Jobs with PMP requirements
So you think that without the PMP you won’t get a job. I’ll tell you from experience you aren’t going even to get an interview with 99% of the companies that 100% require it. You will find your next job just like most of us do and that is networking. If by chance, you do land an interview based solely on the hundreds of times you clicked apply on LinkedIn, then that is your opportunity to get more information about the organization and understand if it will be a good fit for you. Before you go talking about PMP certification with a future employer, do your homework to see how ready you are to take a PMP exam. If you don’t have any project management experience, then ask about it! This is something you ask about in the interview about gaining it as you build knowledge, then having the employer pay for prep, PMI membership, and an exam.
If you do have experience or are a seasoned project manager, then that interview is your moment to negotiate a time frame you believe you could complete the study and take the exam. A prospective employer will appreciate that you may want to choose a time frame you think is doable. Or maybe, like me, you believe experience and formal education are weightier, and you can demonstrate examples of how you manage projects that don’t necessarily fit into the PMBOK way.
Myth of the 20% pay increase
Some studies say you can expect a pay increase if you attain the PMP. If you work for a company who hands out 20% pay increases for passing a test, please send me an email right away. Otherwise, consider the above scenario where you are interviewing with a company who prefers a PMP, but you don’t have one. You tell them that you will be ready for the PMP exam in some months, but you expect X% pay raise. I seriously doubt you would be taken very seriously. That is why this is a myth. Use Google, Glassdoor, or if in the US, use the Bureau of Labor and Statistics to nail down what the average pay grade for your education and experience and then negotiate that 20%! Like most in the workforce, your only chance to negotiate salary is when you are in the hiring process. After that, you own it, and 20% pay raises come with promotions; not exam passing scores.

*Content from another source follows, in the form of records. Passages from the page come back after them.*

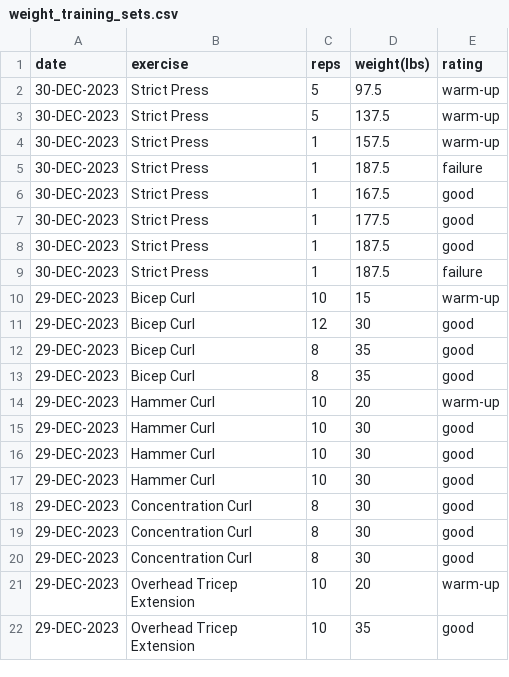
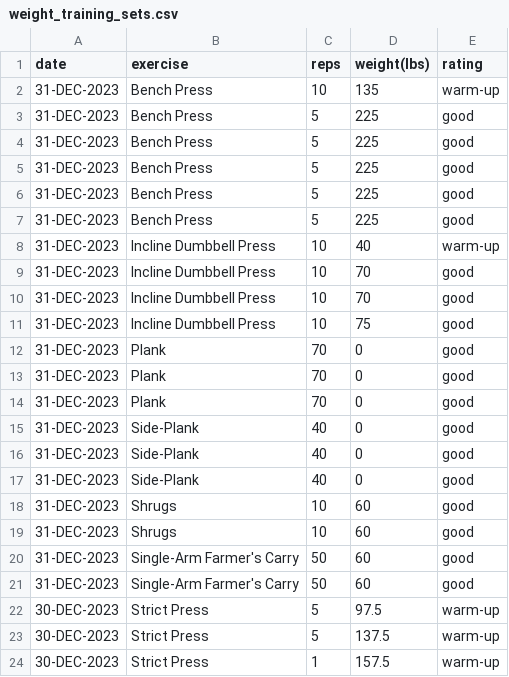
Before and after one commit to EricLeFort/ExerciseLog, a CSV file: data/weight_training_sets.csv, drawn as a sheet; only a part is shown; the shorter side is filled out with more unchanged rows.

```diff
--- a/data/weight_training_sets.csv
+++ b/data/weight_training_sets.csv
@@ -1,2 +1,22 @@
 date,exercise,reps,weight(lbs),rating
+31-DEC-2023,Bench Press,10,135,warm-up
+31-DEC-2023,Bench Press,5,225,good
+31-DEC-2023,Bench Press,5,225,good
+31-DEC-2023,Bench Press,5,225,good
+31-DEC-2023,Bench Press,5,225,good
+31-DEC-2023,Bench Press,5,225,good
+31-DEC-2023,Incline Dumbbell Press,10,40,warm-up
+31-DEC-2023,Incline Dumbbell Press,10,70,good
+31-DEC-2023,Incline Dumbbell Press,10,70,good
+31-DEC-2023,Incline Dumbbell Press,10,75,good
+31-DEC-2023,Plank,70,0,good
+31-DEC-2023,Plank,70,0,good
+31-DEC-2023,Plank,70,0,good
+31-DEC-2023,Side-Plank,40,0,good
+31-DEC-2023,Side-Plank,40,0,good
+31-DEC-2023,Side-Plank,40,0,good
+31-DEC-2023,Shrugs,10,60,good
+31-DEC-2023,Shrugs,10,60,good
+31-DEC-2023,Single-Arm Farmer's Carry,50,60,good
+31-DEC-2023,Single-Arm Farmer's Carry,50,60,good
 30-DEC-2023,Strict Press,5,97.5,warm-up
```
Also changed, not shown: data/health_metrics.csv, data/preds/avg_workout_durations.csv, 6 other files.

Make your next move on additional learning based on what you like and are passionate about. Don’t stress over project management certfication. Do you love everything there is about project management and want to become one of the top stars in your organization, then by all means, have the employer get you certified. If you are wrestling with the decision, then you should put your money into soft skills like communication and leadership. If your concern is how something looks on a resume or gets you something you don’t currently have I believe you should visit the five whys and decide on your next move. This doesn’t diminish the power of having a PMP that some experienced professionals have already achieved. Having the PMP credentials for many industries can be a benefit, but newer managers need to examine the fluctuation of job roles and how technology has shifted the landscape.